Free speech is a tricky thing to teach your kids. There are certain things we don’t want our kids to say, yell, scream or declare in public. Most of us try to make sure our children don’t swear, call people names or spew hateful vitriol onto the world. But while we want to guide them in the right direction, they should also know about the American right of free speech, which has – again – been protected by the Supreme Court, this time in defense of the Westboro Baptist Church. What happened?
The Supreme Court ruled 8 to 1 saying that the Topeka Kansas-based Church can still hold their anti-gay protests at the funerals of soldiers. At the 2006 funeral of Matthew Snyder they held up signs that said, “Thank God for Dead Soldiers,” and “You’re Going to Hell.” As a result of the Westboro Baptist Church’s actions, Snyder’s father sued for emotional damages. First he was awarded $11 million, which was then reduced to $5 million, but then it was appealed, and the case ended up in front of the Supreme Court. But they threw the verdict out, saying it was a case of free speech protections.
“Speech is powerful. It can stir people to action, move them to tears of both joy and sorrow, and – as it did here – inflict great pain,” Chief Justice John Roberts wrote. “On the facts before us, we cannot react to that pain by punishing the speaker,” he said.
“As a nation we have chosen a different course – to protect even hurtful speech on public issues to ensure that we do not stifle public debate,” the chief justice wrote.
How do you explain to your child that they shouldn’t say certain things but on the other hand explain that they have the legal freedom to say whatever they want?
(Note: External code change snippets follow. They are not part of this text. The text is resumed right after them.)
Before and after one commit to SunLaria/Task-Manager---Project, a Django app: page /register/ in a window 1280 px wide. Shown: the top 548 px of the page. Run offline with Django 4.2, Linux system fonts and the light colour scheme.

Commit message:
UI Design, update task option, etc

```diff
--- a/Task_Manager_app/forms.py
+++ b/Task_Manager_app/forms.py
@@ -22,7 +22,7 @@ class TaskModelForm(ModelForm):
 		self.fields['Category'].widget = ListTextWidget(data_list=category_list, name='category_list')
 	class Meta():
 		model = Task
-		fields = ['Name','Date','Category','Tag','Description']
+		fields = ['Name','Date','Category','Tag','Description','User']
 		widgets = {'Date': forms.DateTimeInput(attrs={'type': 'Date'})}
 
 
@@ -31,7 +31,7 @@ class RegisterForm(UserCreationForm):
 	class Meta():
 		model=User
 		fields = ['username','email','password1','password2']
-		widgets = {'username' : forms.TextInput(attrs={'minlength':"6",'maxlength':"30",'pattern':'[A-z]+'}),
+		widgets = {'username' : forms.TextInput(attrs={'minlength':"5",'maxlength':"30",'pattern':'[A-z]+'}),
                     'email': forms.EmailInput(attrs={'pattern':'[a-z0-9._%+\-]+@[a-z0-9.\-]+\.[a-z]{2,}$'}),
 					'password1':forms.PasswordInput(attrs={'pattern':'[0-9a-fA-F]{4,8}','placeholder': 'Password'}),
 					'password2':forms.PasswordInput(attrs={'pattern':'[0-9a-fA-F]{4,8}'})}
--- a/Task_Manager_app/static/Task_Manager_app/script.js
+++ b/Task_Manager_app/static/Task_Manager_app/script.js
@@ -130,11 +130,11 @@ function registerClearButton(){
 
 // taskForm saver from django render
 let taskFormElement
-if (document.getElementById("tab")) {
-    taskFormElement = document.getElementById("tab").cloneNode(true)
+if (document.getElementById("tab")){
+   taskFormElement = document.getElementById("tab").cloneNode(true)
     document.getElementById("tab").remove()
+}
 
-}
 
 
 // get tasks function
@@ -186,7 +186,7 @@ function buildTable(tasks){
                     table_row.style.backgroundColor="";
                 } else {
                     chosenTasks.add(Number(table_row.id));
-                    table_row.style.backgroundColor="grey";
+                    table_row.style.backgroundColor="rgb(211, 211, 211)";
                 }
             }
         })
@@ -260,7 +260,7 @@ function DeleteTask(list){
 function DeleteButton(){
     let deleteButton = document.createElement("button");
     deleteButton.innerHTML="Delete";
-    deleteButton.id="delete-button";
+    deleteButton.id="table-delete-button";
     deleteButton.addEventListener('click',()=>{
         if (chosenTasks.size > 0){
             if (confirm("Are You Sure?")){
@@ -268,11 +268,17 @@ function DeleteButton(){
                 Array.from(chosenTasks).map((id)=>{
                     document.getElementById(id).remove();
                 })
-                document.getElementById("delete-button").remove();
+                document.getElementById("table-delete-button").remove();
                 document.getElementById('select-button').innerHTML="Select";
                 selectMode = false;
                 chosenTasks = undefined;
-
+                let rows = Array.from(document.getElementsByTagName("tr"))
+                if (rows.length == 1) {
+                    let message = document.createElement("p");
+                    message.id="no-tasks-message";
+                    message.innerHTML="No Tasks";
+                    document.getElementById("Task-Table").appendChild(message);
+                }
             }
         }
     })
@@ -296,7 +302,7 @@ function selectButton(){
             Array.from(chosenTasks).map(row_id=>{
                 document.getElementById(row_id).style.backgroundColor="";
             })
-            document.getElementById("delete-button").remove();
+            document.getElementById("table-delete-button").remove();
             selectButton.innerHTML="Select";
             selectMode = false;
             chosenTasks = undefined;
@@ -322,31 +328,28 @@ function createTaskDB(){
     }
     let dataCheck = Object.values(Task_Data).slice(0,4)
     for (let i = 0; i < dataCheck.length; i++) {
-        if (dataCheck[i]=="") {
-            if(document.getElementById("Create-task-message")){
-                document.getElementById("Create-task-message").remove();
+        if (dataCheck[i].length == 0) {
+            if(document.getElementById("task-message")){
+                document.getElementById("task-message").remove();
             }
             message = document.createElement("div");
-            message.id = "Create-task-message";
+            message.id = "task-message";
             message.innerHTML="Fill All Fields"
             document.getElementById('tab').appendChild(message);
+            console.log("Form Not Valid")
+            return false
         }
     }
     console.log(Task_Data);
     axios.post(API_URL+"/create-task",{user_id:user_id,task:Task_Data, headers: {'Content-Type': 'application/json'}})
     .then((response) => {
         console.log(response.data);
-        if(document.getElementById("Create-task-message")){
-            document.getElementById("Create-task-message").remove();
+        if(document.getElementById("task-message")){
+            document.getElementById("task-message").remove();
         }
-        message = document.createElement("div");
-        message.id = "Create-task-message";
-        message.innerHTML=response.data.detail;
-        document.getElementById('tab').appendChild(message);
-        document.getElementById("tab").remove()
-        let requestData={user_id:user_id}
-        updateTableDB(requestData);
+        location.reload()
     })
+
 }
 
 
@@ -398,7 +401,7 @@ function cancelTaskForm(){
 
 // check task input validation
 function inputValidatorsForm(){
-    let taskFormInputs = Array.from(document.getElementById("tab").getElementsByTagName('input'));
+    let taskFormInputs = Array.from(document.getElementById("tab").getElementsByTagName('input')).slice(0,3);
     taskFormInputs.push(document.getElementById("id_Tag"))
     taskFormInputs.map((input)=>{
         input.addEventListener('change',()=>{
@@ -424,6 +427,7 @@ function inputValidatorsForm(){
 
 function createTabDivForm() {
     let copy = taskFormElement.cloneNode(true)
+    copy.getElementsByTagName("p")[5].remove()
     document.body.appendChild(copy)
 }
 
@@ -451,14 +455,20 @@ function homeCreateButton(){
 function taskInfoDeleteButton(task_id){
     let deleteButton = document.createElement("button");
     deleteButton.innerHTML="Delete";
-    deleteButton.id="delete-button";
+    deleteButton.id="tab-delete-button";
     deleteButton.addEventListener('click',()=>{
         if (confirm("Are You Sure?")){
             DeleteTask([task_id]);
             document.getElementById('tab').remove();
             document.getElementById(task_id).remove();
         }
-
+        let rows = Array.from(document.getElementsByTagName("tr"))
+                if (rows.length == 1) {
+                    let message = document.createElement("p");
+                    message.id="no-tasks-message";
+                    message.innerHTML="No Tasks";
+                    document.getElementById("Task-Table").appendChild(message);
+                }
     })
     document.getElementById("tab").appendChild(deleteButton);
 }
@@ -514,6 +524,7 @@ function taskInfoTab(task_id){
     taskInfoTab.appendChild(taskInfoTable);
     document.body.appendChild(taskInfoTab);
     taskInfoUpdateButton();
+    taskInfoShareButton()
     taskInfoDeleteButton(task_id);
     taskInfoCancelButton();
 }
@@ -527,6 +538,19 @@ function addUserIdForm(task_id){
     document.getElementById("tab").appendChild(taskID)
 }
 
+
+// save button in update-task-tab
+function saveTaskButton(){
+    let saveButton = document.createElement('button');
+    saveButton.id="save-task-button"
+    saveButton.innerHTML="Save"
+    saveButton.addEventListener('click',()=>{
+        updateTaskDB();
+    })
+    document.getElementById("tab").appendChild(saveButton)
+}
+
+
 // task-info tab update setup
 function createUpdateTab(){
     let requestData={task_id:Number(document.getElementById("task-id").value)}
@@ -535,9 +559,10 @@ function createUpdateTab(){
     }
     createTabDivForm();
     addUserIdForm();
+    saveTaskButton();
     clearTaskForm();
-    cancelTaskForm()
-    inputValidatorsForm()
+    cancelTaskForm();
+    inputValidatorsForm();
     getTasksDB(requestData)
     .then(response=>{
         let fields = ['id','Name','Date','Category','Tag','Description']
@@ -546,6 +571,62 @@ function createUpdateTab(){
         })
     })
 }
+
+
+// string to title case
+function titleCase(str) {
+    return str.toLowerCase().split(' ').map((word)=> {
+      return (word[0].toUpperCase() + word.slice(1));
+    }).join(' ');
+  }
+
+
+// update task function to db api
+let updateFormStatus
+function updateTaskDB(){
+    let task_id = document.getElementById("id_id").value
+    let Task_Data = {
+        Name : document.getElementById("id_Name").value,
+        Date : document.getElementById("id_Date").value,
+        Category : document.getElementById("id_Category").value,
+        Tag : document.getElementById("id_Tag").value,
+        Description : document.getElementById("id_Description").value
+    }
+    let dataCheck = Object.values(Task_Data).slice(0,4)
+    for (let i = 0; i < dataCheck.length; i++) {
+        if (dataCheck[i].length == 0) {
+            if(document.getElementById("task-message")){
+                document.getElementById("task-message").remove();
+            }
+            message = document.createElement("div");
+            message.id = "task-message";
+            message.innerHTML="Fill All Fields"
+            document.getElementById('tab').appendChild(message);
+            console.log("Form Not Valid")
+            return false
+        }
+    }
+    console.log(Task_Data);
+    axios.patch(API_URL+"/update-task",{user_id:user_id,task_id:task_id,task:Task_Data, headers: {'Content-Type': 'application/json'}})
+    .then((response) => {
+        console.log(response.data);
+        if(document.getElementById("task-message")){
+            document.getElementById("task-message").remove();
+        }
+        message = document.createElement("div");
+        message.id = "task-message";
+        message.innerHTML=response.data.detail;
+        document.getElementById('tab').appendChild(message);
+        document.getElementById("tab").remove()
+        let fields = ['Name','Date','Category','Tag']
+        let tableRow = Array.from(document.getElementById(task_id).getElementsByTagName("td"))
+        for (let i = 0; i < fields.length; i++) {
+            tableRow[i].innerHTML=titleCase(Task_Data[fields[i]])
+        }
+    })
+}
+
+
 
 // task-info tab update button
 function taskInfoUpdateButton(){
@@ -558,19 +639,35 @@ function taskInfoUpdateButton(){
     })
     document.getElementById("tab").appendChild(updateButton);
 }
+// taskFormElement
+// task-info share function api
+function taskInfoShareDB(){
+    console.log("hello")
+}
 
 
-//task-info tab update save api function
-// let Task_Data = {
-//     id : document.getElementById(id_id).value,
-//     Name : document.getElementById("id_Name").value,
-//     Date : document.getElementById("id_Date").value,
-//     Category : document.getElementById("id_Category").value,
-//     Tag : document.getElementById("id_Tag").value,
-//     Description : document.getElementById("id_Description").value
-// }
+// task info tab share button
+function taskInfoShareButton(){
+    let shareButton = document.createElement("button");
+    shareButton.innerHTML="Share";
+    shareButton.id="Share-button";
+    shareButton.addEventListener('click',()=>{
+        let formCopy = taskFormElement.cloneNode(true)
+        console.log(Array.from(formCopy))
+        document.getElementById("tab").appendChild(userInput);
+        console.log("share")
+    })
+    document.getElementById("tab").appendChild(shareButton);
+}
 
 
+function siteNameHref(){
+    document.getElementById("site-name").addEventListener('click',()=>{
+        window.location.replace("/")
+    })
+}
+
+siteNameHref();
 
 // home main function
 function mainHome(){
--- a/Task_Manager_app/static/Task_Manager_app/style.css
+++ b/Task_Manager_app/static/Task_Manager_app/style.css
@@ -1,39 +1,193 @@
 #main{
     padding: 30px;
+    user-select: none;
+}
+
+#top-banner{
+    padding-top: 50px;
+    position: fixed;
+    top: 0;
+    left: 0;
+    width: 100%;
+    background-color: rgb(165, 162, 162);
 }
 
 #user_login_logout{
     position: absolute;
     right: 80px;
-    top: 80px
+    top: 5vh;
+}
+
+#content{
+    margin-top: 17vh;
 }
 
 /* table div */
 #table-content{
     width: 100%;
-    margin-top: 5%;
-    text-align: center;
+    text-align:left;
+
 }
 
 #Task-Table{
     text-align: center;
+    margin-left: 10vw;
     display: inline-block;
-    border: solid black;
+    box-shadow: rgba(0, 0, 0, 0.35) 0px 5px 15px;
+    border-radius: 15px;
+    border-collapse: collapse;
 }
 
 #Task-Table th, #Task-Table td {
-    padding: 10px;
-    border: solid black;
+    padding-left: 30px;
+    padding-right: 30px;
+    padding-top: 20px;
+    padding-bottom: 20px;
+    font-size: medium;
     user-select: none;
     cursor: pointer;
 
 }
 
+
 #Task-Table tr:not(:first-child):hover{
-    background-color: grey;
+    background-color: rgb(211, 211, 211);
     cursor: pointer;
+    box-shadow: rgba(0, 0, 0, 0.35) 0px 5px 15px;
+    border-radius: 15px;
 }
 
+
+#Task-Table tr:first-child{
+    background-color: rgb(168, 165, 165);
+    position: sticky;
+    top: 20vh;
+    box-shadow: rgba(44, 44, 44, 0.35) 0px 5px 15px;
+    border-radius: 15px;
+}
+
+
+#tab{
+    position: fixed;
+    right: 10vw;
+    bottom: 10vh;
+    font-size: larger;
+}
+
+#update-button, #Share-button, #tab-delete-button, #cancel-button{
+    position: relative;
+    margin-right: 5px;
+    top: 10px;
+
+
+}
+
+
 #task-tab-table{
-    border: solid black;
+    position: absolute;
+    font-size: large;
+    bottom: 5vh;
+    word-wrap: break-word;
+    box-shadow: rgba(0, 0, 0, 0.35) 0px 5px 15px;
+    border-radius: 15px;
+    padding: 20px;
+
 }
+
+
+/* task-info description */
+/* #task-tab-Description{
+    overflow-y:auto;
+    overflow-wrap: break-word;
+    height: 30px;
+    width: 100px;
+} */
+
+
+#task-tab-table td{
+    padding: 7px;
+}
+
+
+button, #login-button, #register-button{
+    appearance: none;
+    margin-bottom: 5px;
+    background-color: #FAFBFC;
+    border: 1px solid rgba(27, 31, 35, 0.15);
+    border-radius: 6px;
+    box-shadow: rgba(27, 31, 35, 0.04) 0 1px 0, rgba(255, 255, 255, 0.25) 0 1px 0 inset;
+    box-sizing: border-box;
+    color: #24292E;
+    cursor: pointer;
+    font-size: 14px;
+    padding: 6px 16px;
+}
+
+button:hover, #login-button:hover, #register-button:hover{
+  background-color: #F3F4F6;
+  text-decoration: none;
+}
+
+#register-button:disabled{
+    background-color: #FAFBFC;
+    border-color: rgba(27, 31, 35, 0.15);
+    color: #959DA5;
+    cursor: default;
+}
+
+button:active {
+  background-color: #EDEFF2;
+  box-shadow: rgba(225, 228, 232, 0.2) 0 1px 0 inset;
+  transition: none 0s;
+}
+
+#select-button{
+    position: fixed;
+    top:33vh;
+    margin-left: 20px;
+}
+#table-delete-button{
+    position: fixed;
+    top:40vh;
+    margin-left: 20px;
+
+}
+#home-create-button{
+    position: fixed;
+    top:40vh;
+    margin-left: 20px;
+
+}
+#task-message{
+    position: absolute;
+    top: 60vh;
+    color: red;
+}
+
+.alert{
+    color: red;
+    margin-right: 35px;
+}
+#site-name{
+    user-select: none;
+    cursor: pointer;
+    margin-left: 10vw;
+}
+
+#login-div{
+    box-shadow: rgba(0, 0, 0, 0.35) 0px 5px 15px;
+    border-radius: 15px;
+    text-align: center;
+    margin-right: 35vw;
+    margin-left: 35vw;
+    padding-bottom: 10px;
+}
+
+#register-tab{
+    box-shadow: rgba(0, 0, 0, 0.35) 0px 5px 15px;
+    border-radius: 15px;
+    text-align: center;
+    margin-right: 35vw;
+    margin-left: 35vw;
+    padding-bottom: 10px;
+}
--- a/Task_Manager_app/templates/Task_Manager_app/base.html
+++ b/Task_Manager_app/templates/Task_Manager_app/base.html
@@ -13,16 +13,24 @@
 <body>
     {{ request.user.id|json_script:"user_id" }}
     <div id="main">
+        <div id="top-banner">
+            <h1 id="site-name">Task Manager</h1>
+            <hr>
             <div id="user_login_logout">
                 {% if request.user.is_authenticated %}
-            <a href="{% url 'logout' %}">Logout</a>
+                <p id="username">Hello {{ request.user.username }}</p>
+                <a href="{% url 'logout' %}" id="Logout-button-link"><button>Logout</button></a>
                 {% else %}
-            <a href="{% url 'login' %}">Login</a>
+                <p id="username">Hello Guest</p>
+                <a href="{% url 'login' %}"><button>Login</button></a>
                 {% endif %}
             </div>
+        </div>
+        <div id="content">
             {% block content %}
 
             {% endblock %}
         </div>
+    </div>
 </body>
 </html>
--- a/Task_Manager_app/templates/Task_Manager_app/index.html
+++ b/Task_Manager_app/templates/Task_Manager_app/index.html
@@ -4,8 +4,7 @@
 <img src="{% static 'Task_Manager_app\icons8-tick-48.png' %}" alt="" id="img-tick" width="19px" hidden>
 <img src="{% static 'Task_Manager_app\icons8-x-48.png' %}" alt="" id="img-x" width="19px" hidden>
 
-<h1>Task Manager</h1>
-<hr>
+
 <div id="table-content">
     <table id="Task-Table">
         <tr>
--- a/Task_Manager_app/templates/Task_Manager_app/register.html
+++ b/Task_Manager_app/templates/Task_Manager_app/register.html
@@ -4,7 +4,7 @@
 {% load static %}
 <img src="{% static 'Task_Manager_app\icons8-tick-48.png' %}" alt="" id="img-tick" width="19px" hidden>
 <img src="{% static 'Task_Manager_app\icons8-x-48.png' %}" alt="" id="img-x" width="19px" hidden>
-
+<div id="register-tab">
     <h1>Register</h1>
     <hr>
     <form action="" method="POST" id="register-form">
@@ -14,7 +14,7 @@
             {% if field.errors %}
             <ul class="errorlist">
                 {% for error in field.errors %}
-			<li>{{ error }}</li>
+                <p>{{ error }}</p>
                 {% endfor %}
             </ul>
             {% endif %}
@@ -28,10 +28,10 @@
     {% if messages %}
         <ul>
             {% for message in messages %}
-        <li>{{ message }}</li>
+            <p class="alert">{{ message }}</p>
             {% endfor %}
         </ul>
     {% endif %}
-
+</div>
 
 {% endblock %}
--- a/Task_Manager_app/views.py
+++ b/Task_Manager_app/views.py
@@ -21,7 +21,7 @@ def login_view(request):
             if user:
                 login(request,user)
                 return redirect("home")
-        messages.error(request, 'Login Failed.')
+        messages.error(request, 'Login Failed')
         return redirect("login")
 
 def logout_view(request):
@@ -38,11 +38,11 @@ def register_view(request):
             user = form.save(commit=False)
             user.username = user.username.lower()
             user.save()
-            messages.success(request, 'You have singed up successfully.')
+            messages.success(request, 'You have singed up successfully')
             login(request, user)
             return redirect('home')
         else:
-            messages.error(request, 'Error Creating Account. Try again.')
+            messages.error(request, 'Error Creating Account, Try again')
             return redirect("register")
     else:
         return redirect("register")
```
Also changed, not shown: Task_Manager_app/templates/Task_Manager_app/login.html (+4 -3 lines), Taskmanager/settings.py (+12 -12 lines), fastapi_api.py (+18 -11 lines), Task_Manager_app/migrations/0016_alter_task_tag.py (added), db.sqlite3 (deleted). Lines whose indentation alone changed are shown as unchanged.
It’s just another fine line that, as parents, we must explain to our kids while making sure we guide them to say the right things.